The Bipartisan “nationalist” coalition which has been emerging in response to the cosmopolitan policies of the Clinton administration scored several notable victories in the week before Congress adjourned for 1997. The House defeated an attempt to extend NAFTA to the countries of the Caribbean and Central America. This measure was clearly linked to the corporate hunt for cheap Third World labor, since this region can’t promise large markets for American-made exports. Firms which had relocated their factories to Central America wanted a “level playing field” with those who relocated to Mexico under NAFTA. Opponents cited last year’s $16 billion trade deficit with Mexico to make the case against opening American markets to more imports. NAFTA needs to be corrected, not compounded.

A legislative package put together by Representative Chris Cox (R-CA) took aim at Clinton’s trade-based China policy. All nine bills passed with over 300 votes each. Most of the bills dealt with human rights or national security issues, but others limited trade with firms using slave labor or connected with the Chinese military. Another bill cut off concessionary loans to China by the American-funded World Bank and Asian Development Bank. Transnational business opposed all the bills. Beijing has convinced business that only by working for appeasement can its investments in China be protected.

The struggle between national and private interests peaked in the battle over Clinton’s request for a new grant of “fast track” trade negotiating authority. Under fast track. Congress would surrender its constitutional duty to regulate foreign commerce and be prohibited from amending presidential requests to change American law to conform with executive agreements. Just as executive agreements were conceived to circumvent the Senate’s role in treaty-making, fast track is designed to cripple Congress’s ability to guide trade policy.

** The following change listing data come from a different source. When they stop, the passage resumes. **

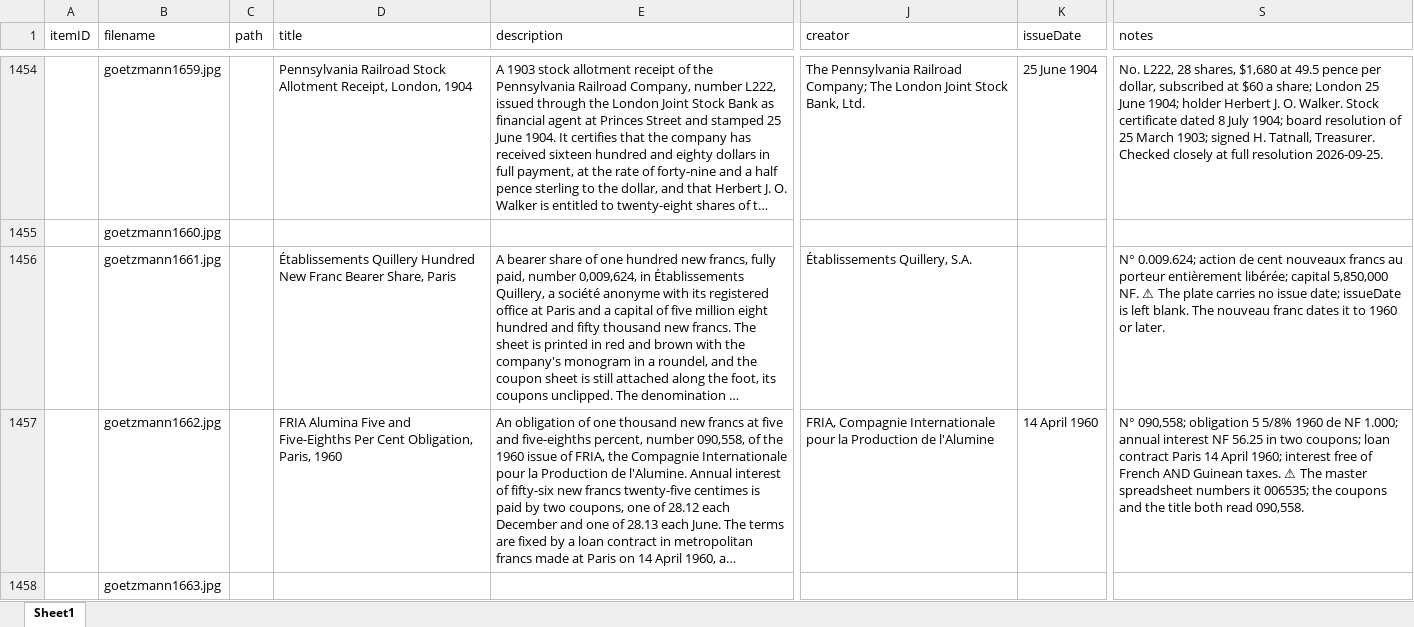
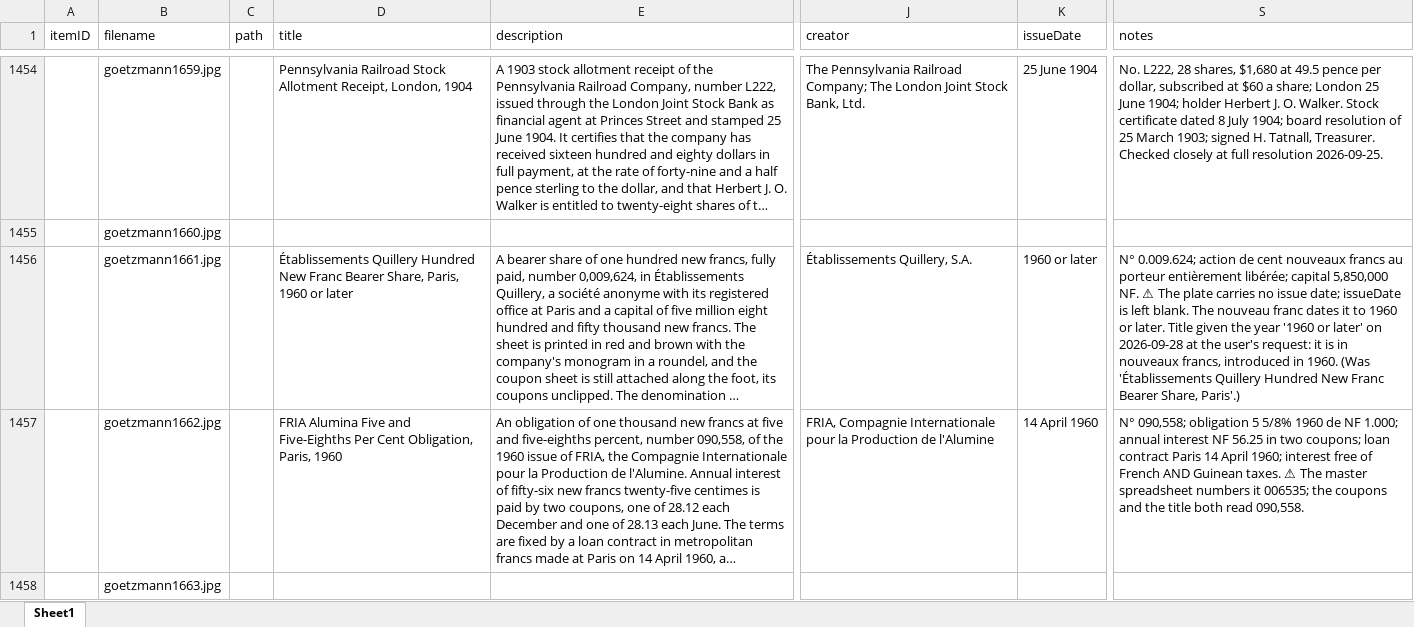
Before and after one commit to yale-icf/oov-museum, an Excel workbook: oov_data_new_edit_2.xlsx, sheet Sheet1, drawn as a sheet; only a part is shown, gaps mark what is left out; long unchanged cells end in …; values as stored, in another font and other column widths than the file's, no borders; the diff covers the shown part only; the diff names each change by its address in the sheet, - before the commit and + after, or states it on an @@ line.

```diff
--- a/oov_data_new_edit_2.xlsx (sheet Sheet1)
+++ b/oov_data_new_edit_2.xlsx (sheet Sheet1)
-D1456 (title): …Bearer Share, Paris
+D1456 (title): …Bearer Share, Paris, 1960 or later
-K1456 (issueDate): (empty)
+K1456 (issueDate): 1960 or later
-S1456 (notes): …or later.
+S1456 (notes): …or later. Title given the year '1960 or later' on 2026-09-28 at the user's request: it is in nouveaux francs, introduced in 1960. (Was 'Établissements Quillery Hundred New Franc Bearer Share, Paris'.)
```
Also changed, not shown: 47 edited cells elsewhere in this sheet, 2 other files.
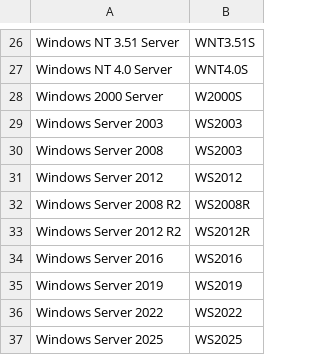
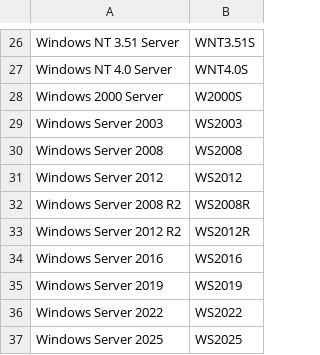
Before and after one commit to NextLevelSoftwareStudio/Library, a CSV file: NLSS Abbreviations for Operating System Names/CSV/Windows.csv, drawn as a sheet; only a part is shown, gaps mark what is left out.

Commit message:
modified:   NLSS Abbreviations for Operating System Names/CSV/Windows.csv modified:   NLSS Abbreviations for Operating System Names/JSON/Windows.json

```diff
--- a/NLSS Abbreviations for Operating System Names/CSV/Windows.csv
+++ b/NLSS Abbreviations for Operating System Names/CSV/Windows.csv
@@ -29,3 +29,3 @@ Windows 2000 Server,W2000S
 Windows Server 2003,WS2003
-Windows Server 2008,WS2003
+Windows Server 2008,WS2008
 Windows Server 2012,WS2012
```
Also changed, not shown: 1 other file.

In place of elected representatives, a host of private-sector advisory committees have been created. Former Clinton trade official Jeffrey Garten has admitted that “the executive branch depends almost entirely on business for technical information regarding trade negotiations.” The transnationals have imparted to the administration their “globalist” orientation, which fits well with Clinton’s Woodrow Wilson liberalism.

The House of Representatives is the natural place for a countermovement. The House is rooted in local communities, the building blocks of the territorial nation-state. While the media concentrated on the influence of labor unions and Dick Gephardt’s presidential ambitions versus Vice President Al Gore, the bid for fast track could not have been derailed by these forces alone. The Republican Party, the ultimate “party of big business,” holds a majority in the House, and its leaders remain solidly in support of Clinton’s trade policy.

To defeat fast track, a block of Republican members had to form around a more traditional conservative perspective. About one-third of GOP House members can now be counted among its ranks. No vote was taken on fast track. Despite an all-out effort by the White House, GOP leaders, and an army of business lobbyists, the bill was pulled for lack of support. On the earlier vote against extending NAFTA, 83 Republicans had joined 151 Democrats to form a majority.

A poll conducted for the Wall Street journal found that 76 percent of rank-and-file Republicans and 70 percent of independents opposed fast track. Unfortunately, the Republican half of the nationalist coalition in Congress has not yet gelled sufficiently to produce consistent majorities in the face of a party leadership still heavily influenced by liberal philosophy and transnational interest groups.

The data clearly show that the mounting trade deficits under Clinton have harmed the American economy, slowing growth and holding down incomes. With the crash in Asian markets making hash of the assumptions underlying the President’s policies, the opportunity brightens for the nationalist coalition to solidity and make Clinton the lame duck he deserves to be. The open question is whether a presidential candidate will emerge by 2000 to carry the nationalist perspective to the White House, or whether the U.S. House will have to go it alone.